Extracted data:
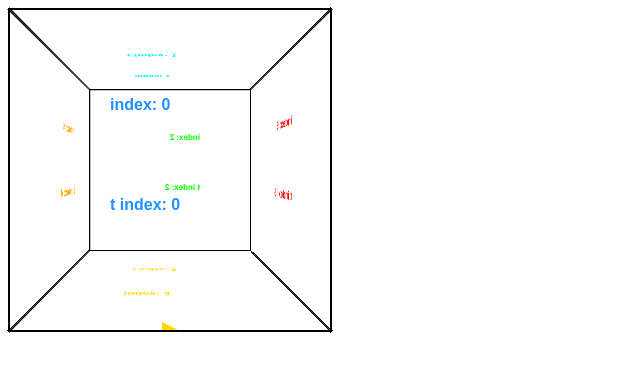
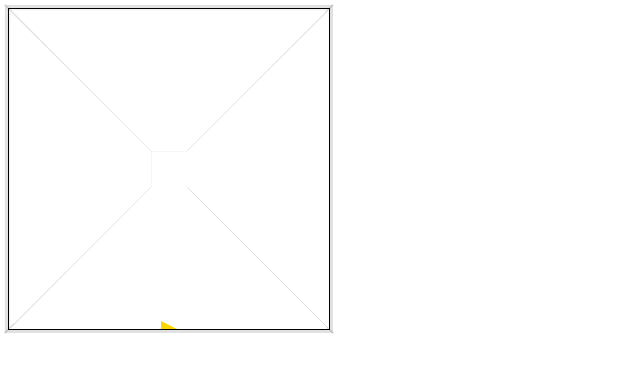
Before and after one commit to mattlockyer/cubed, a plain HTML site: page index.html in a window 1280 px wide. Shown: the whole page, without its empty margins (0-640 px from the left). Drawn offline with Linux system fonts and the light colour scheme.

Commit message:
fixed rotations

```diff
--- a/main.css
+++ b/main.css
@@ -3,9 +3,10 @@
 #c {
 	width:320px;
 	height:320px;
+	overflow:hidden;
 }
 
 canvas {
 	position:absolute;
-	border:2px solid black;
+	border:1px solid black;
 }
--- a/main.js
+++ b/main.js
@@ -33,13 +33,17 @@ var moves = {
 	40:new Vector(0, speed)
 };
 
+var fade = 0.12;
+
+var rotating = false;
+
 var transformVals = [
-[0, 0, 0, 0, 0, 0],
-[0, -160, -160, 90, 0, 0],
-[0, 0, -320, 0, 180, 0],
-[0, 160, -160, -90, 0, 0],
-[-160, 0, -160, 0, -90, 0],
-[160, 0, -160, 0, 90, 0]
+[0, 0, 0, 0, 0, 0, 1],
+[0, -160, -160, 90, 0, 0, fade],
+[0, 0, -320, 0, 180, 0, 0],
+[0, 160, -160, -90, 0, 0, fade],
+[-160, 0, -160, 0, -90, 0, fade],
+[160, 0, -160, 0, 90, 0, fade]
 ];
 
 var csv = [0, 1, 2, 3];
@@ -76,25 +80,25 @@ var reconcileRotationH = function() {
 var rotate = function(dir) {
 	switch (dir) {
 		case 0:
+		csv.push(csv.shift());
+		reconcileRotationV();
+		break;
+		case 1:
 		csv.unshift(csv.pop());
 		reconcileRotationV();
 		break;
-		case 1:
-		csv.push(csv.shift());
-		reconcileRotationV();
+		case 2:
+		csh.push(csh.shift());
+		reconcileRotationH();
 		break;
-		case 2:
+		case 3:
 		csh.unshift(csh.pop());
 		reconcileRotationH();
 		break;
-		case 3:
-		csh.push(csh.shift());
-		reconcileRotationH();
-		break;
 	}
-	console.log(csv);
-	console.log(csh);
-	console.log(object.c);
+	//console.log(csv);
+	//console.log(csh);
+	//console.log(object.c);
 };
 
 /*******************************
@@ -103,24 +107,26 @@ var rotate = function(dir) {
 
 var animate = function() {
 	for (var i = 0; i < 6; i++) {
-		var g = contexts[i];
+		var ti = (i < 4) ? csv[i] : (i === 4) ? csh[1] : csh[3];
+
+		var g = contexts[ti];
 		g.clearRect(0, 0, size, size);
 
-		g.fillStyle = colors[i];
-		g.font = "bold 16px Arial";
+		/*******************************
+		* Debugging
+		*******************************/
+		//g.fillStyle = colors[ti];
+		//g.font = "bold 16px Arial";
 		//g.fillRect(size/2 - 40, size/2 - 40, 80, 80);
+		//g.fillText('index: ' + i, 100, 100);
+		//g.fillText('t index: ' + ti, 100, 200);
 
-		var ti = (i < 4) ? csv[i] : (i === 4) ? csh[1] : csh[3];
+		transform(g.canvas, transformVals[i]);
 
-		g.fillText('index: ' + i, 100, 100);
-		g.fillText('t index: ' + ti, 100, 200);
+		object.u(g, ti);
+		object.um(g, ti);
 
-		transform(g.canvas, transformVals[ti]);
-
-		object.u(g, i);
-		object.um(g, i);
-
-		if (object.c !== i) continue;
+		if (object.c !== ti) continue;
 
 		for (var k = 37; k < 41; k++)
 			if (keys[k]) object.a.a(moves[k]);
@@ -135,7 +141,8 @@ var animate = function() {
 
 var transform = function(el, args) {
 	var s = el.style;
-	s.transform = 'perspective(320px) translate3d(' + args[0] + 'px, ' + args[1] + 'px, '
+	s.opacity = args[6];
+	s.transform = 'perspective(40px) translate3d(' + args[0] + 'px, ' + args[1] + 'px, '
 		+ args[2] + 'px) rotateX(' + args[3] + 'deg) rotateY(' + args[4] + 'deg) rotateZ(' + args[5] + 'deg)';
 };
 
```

==

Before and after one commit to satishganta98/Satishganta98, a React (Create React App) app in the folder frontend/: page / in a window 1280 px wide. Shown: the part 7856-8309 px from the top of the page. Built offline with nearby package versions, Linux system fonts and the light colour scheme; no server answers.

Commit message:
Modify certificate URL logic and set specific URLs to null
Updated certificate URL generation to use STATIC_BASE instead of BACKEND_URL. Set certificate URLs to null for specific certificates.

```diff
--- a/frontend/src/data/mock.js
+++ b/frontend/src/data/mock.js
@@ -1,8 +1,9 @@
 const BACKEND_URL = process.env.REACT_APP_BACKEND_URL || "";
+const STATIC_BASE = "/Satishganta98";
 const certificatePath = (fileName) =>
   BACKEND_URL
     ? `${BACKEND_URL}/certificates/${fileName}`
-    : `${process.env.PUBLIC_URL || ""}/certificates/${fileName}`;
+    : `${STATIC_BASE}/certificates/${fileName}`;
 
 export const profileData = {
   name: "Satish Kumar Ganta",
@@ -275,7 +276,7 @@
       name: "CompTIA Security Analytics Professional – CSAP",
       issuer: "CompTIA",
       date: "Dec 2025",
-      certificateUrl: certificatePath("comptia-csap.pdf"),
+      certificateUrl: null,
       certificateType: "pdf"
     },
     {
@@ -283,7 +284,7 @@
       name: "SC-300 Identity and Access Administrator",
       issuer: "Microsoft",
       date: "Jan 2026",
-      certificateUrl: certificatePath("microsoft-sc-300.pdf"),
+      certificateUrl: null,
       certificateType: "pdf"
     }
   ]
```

What is needed: Find how many lines in the material above contain "console", and answer with that number only.

Exercise output: 6